IMPORTANT: Posters have a current timeline of shipping out by mid-November, not December.
STRETCH GOAL: The goal's been hit! If funding goes up to $4,500 I'll be able to offer up a second color option to be determined by funders' votes.
Life is continuous and a calendar should be as well. In this calendar all the months are connected and none of the weeks are broken up. At any time it’s easy to glance and see what’s coming up in the next week or two.
These posters are being printed large (24" x 36") to see the year at once. Funders will have the option to choose a regular printed poster that's good for use with pen or pencil OR a laminated option for use with dry erase markers. There is no cost difference and funders who choose a multi-pack can mix and match.
To help track time, there’s a week count down the middle. Just subtract one number from the other to quickly see how far away an event in the future or past is. This is especially helpful for big events such as a wedding or a birth or even something like a marathon or 10k you’d like to run.
This is a calendar that I tried to find for a while, but nobody sold it so I designed my own. But printing a couple dozen posters at a size of 24" by 36" (61cm x 91cm) can cost $60 - $90 per print and if you're going to do that you might as well go into production with an offset print run. So here we are. Let's do this.
If you want to try it out right now, you can. Just click here to download a PDF version of the last quarter of 2012. It's only 3 pages and doesn't use much toner so you shouldn't anger anyone in the office when you print it there.
So why this type of calendar?

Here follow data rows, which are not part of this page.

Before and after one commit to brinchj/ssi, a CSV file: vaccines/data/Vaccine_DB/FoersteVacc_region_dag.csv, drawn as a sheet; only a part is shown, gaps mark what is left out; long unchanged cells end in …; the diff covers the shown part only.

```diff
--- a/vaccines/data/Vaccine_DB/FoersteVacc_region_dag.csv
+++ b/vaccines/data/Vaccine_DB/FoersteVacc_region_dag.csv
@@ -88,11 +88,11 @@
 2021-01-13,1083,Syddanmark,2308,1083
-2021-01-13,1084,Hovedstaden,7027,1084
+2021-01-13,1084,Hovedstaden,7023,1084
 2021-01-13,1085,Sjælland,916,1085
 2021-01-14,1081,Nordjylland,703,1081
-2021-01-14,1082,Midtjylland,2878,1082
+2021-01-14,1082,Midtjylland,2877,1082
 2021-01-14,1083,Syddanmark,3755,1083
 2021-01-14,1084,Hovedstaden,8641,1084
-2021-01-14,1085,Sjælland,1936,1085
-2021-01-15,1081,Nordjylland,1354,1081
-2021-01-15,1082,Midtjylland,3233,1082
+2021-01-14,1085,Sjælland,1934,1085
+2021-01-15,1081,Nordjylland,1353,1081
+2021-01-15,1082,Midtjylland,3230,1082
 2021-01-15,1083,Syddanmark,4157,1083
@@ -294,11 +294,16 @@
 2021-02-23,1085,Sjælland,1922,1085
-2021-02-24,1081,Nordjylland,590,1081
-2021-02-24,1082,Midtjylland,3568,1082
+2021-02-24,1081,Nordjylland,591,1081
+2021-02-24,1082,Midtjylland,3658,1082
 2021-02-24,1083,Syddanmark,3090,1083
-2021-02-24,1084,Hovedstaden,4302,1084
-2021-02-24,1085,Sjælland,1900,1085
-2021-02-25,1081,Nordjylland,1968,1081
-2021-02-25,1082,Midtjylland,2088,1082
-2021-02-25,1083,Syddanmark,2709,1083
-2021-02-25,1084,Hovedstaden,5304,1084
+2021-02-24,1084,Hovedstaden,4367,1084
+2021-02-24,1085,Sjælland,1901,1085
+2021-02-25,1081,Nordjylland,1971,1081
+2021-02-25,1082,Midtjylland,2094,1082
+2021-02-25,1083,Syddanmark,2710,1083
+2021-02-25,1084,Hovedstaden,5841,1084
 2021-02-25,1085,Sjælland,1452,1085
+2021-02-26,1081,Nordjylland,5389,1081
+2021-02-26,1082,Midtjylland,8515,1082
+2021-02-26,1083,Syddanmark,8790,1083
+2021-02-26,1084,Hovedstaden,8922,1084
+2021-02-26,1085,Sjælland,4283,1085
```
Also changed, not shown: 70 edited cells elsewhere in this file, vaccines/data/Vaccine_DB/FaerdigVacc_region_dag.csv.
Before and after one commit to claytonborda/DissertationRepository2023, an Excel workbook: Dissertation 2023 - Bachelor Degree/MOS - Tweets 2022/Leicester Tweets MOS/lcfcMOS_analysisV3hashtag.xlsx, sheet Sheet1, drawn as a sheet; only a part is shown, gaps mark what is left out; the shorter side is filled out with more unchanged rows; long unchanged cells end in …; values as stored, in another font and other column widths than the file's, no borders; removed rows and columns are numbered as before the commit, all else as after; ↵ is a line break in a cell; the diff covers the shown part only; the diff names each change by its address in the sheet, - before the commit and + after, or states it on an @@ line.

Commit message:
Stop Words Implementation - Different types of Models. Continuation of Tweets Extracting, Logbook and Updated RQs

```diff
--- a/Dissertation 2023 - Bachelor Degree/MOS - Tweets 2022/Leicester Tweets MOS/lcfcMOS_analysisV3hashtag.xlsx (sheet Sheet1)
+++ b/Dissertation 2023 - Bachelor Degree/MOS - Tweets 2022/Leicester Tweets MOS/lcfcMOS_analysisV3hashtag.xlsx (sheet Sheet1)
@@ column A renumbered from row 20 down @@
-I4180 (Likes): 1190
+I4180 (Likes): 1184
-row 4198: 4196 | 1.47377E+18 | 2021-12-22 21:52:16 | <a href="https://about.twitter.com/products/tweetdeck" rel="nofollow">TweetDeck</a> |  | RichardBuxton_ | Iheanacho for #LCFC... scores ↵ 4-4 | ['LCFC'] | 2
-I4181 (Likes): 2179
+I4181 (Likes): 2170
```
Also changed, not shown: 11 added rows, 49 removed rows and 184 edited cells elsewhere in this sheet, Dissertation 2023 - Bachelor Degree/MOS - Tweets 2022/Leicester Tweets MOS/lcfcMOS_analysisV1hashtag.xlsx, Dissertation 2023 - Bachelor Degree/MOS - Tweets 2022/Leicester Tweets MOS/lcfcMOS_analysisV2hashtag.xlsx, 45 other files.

Let's geek out on it right now!
What's wrong with calendars?
Calendars chunk time into months. On a standard wall calendar with 12 pictures you can only see one month at a time. You can't see the next month without flipping a page and you can't see the previous month without taking the whole thing off the wall. At the end of the month you usually can't even see the whole week.
The problem with this month-view is that it gives you tunnel vision in terms of planning. It's harder to plan for more long-term stuff or just glance and get a feel for where you are and how far away future events are. That's easier when you can see the whole thing at once.
Day by day
[Jerry Seinfeld] said for each day that I do my task of writing, I get to put a big red X over that day. "After a few days you'll have a chain. Just keep at it and the chain will grow longer every day. You'll like seeing that chain, especially when you get a few weeks under your belt. Your only job next is to not break the chain."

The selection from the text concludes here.